* **TASK TO CARRY OUT**
Scan the entries that follow and copy out every line containing "export".

Screenshot and code edit data

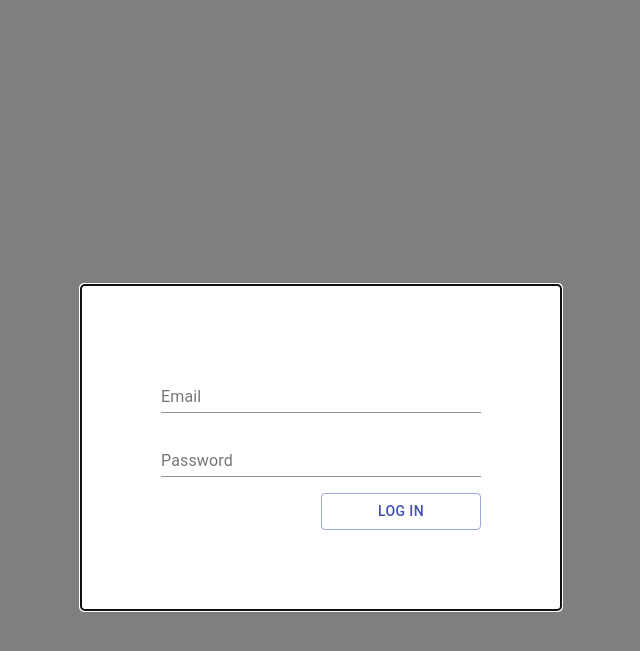
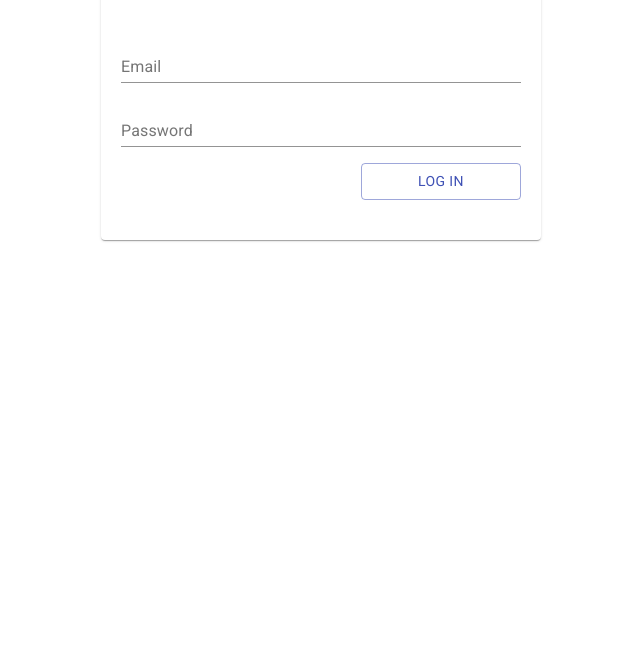
Before and after one commit to michaelyeohq/continental, a React (Create React App) app: page / in a window 1280 px wide. Shown: the part 115-766 px from the top of the page, without its empty margins (319-959 px from the left). Built offline with nearby package versions, Linux system fonts and the light colour scheme.

Commit message:
Changed Login screen and home page

```diff
--- a/package.json
+++ b/package.json
@@ -3,6 +3,7 @@
   "version": "0.1.0",
   "private": true,
   "dependencies": {
+    "@fontsource/roboto": "^4.4.5",
     "@material-ui/core": "^4.11.3",
     "@material-ui/icons": "^4.11.2",
     "@testing-library/jest-dom": "^5.11.9",
@@ -16,8 +17,8 @@
     "react-router-dom": "^5.2.0",
     "react-scripts": "4.0.3",
     "redux": "^4.0.5",
+    "redux-devtools-extension": "^2.13.9",
     "redux-mock-store": "^1.5.4",
-    "redux-devtools-extension": "^2.13.9",
     "redux-thunk": "^2.3.0",
     "typescript": "^4.2.3",
     "web-vitals": "^1.1.1"
--- a/src/App.tsx
+++ b/src/App.tsx
@@ -1,13 +1,10 @@
 // Libraries
 import { useEffect } from 'react';
 import { connect } from 'react-redux';
-import { Theme, createStyles, makeStyles, AppBar, Toolbar } from '@material-ui/core';
+import { Theme, createStyles, makeStyles } from '@material-ui/core';
+import Routes from './routes/index';
 // Action Creators
 import ActionAuth from './stores/actions/action-auth';
-// Routes
-import Routes from './routes';
-// Pages
-import AuthenticatePage from './pages/authenticate/AuthenticatePage';
 // Styles
 const useStyles = makeStyles((theme: Theme) =>
   createStyles({
@@ -35,16 +32,7 @@ function App(props: IAppProps) {
   // Render
   return (
     <div className={classes.App}>
-      <nav>
-        <AppBar position="static">
-          <Toolbar className={classes.Toolbar}>
-            <AuthenticatePage />
-          </Toolbar>
-        </AppBar>
-      </nav>
-      <main>
-        <Routes />
-      </main>
+      <Routes />
     </div>
   );
 }
--- /dev/null
+++ b/src/pages/authenticate/Authenticate.css
@@ -0,0 +1,9 @@
+.Card {
+    display: block;
+    margin: auto;
+    margin-top: 100px;
+    width: 50%;
+    padding: 50px 20px 40px 20px;
+    max-width: 400px;
+    box-shadow: 10px;
+}
--- a/src/pages/authenticate/AuthenticatePage.tsx
+++ b/src/pages/authenticate/AuthenticatePage.tsx
@@ -1,3 +1,4 @@
+/* eslint-disable no-unused-vars */
 // Libraries
 import { connect } from 'react-redux';
 import { Delete } from '@material-ui/icons';
@@ -11,6 +12,8 @@ import MaterialUIInputField from '../../components/inputs/MaterialUIInputField';
 // Mocks
 import { form } from './mock';
 // Styles
+import './Authenticate.css';
+
 const useStyles = makeStyles((theme: Theme) =>
   createStyles({
     AuthenticatePage: {},
@@ -59,9 +62,8 @@ export const AuthenticatePage = (props: any) => {
   };
   // Render
   return (
-    <div data-testid="AuthenticatePage" className={classes.AuthenticatePage}>
-      <Modal data-testid="AuthenticatePage-Modal" className={classes.Modal} open={logic.showModal} onClose={() => logic.setShowModal(false)}>
-        <Card className={classes.Card}>
+    <div>
+      <Card className="Card">
         <form className="basic-form basic-form-column" onSubmit={logic.loginHandler}>
           {generateLoginFormInputs}
           <Button type="submit" variant="outlined" color="primary">
@@ -69,7 +71,6 @@ export const AuthenticatePage = (props: any) => {
           </Button>
         </form>
       </Card>
-      </Modal>
       <Snackbar
         className={classes.Snackbar}
         anchorOrigin={{
@@ -89,8 +90,39 @@ export const AuthenticatePage = (props: any) => {
           </Button>
         </>
       </Snackbar>
-      {generateLoginFormButton()}
     </div>
+    // <div data-testid="AuthenticatePage" className={classes.AuthenticatePage}>
+    //   <Modal data-testid="AuthenticatePage-Modal" className={classes.Modal} open={logic.showModal} onClose={() => logic.setShowModal(false)}>
+    //     <Card className={classes.Card}>
+    //       <form className="basic-form basic-form-column" onSubmit={logic.loginHandler}>
+    //         {generateLoginFormInputs}
+    //         <Button type="submit" variant="outlined" color="primary">
+    //           Log In
+    //         </Button>
+    //       </form>
+    //     </Card>
+    //   </Modal>
+    //   <Snackbar
+    //     className={classes.Snackbar}
+    //     anchorOrigin={{
+    //       vertical: 'top',
+    //       horizontal: 'center',
+    //     }}
+    //     open={logic.showErrorMessage}
+    //     onClose={logic.closeErrorMessageHandler}
+    //     autoHideDuration={5000}
+    //   >
+    //     <>
+    //       <Typography className={classes.Typography} variant="h6">
+    //         {logic.errorMessage}
+    //       </Typography>
+    //       <Button data-testid="AuthenticatePage-Snackbar-Button" className={classes.Button} onClick={logic.closeErrorMessageHandler}>
+    //         <Delete />
+    //       </Button>
+    //     </>
+    //   </Snackbar>
+    //   {generateLoginFormButton()}
+    // </div>
   );
 };
 
--- /dev/null
+++ b/src/pages/home/Home.css
@@ -0,0 +1,33 @@
+
+.Home {
+  display: flex;
+  flex-direction: column;
+  width: 100vw;
+  height: 100vh;
+}
+
+.childone {
+  flex-grow: 1;
+  font-family: "Roboto";
+  background-color: aquamarine;
+}
+
+.button {
+    margin-left: 100px;
+}
+
+.childtwo {
+  flex-grow: 12;
+  display: flex;
+  flex-direction: row;
+}
+
+.childfour {
+  background-color: bisque;
+  flex-grow: 1;
+}
+
+.childfive {
+  background-color: rgb(224, 129, 13);
+  flex-grow: 1;
+}
--- a/src/pages/home/Home.tsx
+++ b/src/pages/home/Home.tsx
@@ -1,3 +1,17 @@
-export const HomePage = () => <div>Home Page</div>;
+import './Home.css';
+// Fonts
+import '@fontsource/roboto';
+// Components
+import TopBar from './TopBar';
+
+interface IHomeProps {
+  logout: () => void;
+}
+
+export const HomePage = (props: IHomeProps) => (
+  <div className="Home">
+    <TopBar logout={props.logout} />
+  </div>
+);
 
 export default HomePage;
--- /dev/null
+++ b/src/pages/home/TopBar.tsx
@@ -0,0 +1,39 @@
+import { makeStyles, Theme, createStyles, AppBar, Toolbar, Typography, Button } from '@material-ui/core';
+
+import React from 'react';
+
+interface ITopBarProps {
+  logout: () => void;
+}
+
+const useStyles = makeStyles((theme: Theme) =>
+  createStyles({
+    root: {
+      flexGrow: 1,
+    },
+    menuButton: {
+      marginRight: theme.spacing(2),
+    },
+    title: {
+      flexGrow: 1,
+    },
+  }),
+);
+
+export const TopBar = (props: ITopBarProps) => {
+  const classes = useStyles();
+  return (
+    <AppBar position="static">
+      <Toolbar>
+        <Typography variant="h6" className={classes.title}>
+          Dave&apos;s Shop Manager
+        </Typography>
+        <Button color="inherit" onClick={props.logout}>
+          LOG OUT
+        </Button>
+      </Toolbar>
+    </AppBar>
+  );
+};
+
+export default TopBar;
--- a/src/routes/index.tsx
+++ b/src/routes/index.tsx
@@ -6,7 +6,7 @@ import { Switch, Route } from 'react-router-dom';
 import AuthAction from '../stores/actions/action-auth';
 // Pages
 import AuthenticatePage from '../pages/authenticate/AuthenticatePage';
-
+import HomePage from '../pages/home/Home';
 // Interfaces
 interface IRouteProps {
   authStore: { [x: string]: any };
@@ -21,11 +21,7 @@ const Routes = (props: IRouteProps) => {
       setRoutes([
         {
           path: '/',
-          component: (
-            <button type="button" onClick={() => props.logout()}>
-              Log Out!!
-            </button>
-          ),
+          component: <HomePage logout={props.logout} />,
           options: { exact: true },
         },
       ]);
--- a/src/stores/https/http-api.ts
+++ b/src/stores/https/http-api.ts
@@ -2,7 +2,8 @@
 import axios from 'axios';
 
 export const httpApi = axios.create({
-  baseURL: 'https://digital-challenge-backend.herokuapp.com',
+  // baseURL: 'https://digital-challenge-backend.herokuapp.com',
+  baseURL: 'http://localhost:3000',
   timeout: 1000,
   headers: {
     'Access-Control-Allow-Origin': '*',
```
Also changed, not shown: 1 other file (tests, documents, lock files or other folders). Lines whose indentation alone changed are shown as unchanged.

* **RESULT OF THIS TASK**
@@ -59,9 +62,8 @@ export const AuthenticatePage = (props: any) => {
@@ -69,7 +71,6 @@ export const AuthenticatePage = (props: any) => {
@@ -89,8 +90,39 @@ export const AuthenticatePage = (props: any) => {
-export const HomePage = () => <div>Home Page</div>;
+export const HomePage = (props: IHomeProps) => (
 export default HomePage;
+export const TopBar = (props: ITopBarProps) => {
+export default TopBar;
 export const httpApi = axios.create({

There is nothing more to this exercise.